» Task description: Each line in the records below that has the word "screens" should be copied.

» Information:
☆ ☆ ☆ ☆ ☆ ☆ ☆

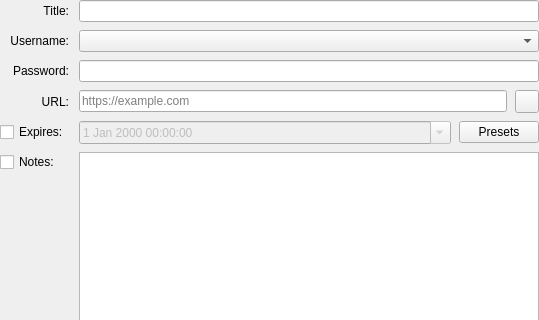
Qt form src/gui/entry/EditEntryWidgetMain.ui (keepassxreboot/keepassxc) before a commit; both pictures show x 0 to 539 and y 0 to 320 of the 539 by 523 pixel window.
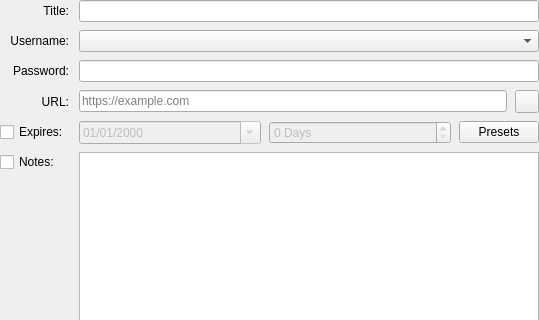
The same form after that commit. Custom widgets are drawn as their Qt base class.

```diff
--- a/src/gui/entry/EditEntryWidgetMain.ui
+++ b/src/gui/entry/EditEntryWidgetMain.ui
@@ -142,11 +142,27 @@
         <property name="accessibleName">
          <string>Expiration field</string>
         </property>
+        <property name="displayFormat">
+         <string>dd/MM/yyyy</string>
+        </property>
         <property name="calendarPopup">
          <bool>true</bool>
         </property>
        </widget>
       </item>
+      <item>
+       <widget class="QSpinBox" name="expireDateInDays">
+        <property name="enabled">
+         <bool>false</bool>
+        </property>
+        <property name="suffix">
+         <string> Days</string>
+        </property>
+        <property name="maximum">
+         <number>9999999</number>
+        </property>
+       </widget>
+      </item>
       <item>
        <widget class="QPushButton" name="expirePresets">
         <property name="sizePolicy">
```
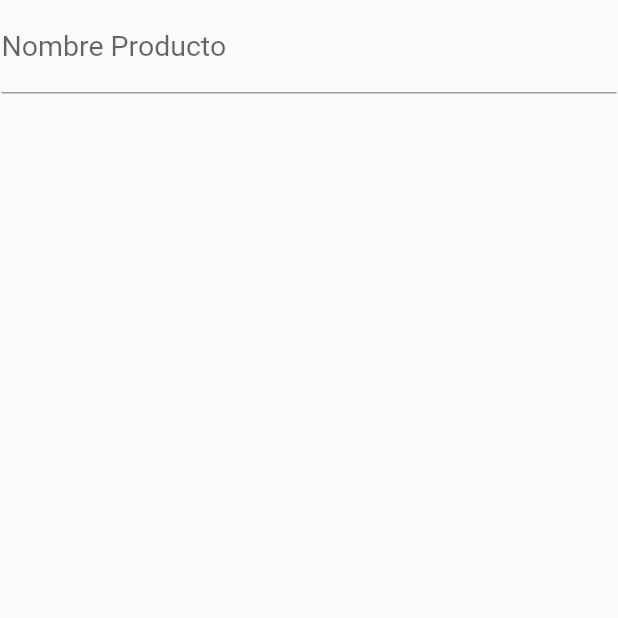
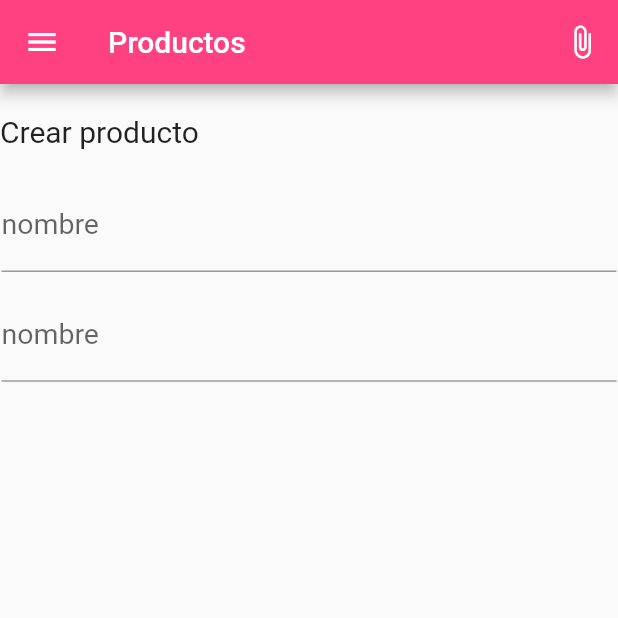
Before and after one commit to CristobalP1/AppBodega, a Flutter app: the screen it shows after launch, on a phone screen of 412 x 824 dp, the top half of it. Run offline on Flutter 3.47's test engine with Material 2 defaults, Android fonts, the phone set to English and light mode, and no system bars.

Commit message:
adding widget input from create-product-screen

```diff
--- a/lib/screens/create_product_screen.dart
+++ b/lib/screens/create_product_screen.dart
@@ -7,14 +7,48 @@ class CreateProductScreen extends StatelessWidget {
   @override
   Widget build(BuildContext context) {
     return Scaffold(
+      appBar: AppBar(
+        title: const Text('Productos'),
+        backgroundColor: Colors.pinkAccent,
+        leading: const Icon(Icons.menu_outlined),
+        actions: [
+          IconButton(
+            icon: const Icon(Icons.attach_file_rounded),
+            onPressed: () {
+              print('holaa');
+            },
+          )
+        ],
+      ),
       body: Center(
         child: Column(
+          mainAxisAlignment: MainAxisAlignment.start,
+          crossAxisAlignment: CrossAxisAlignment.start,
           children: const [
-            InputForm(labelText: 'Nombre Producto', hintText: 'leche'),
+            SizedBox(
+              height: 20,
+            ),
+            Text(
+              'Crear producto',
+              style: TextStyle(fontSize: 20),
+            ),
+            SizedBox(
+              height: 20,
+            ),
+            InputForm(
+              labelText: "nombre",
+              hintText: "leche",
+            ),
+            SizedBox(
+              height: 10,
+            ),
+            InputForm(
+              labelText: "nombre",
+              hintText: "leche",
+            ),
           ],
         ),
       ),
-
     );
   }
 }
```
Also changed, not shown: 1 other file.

☆ ☆ ☆ ☆ ☆ ☆ ☆

» Response box:
--- a/lib/screens/create_product_screen.dart
+++ b/lib/screens/create_product_screen.dart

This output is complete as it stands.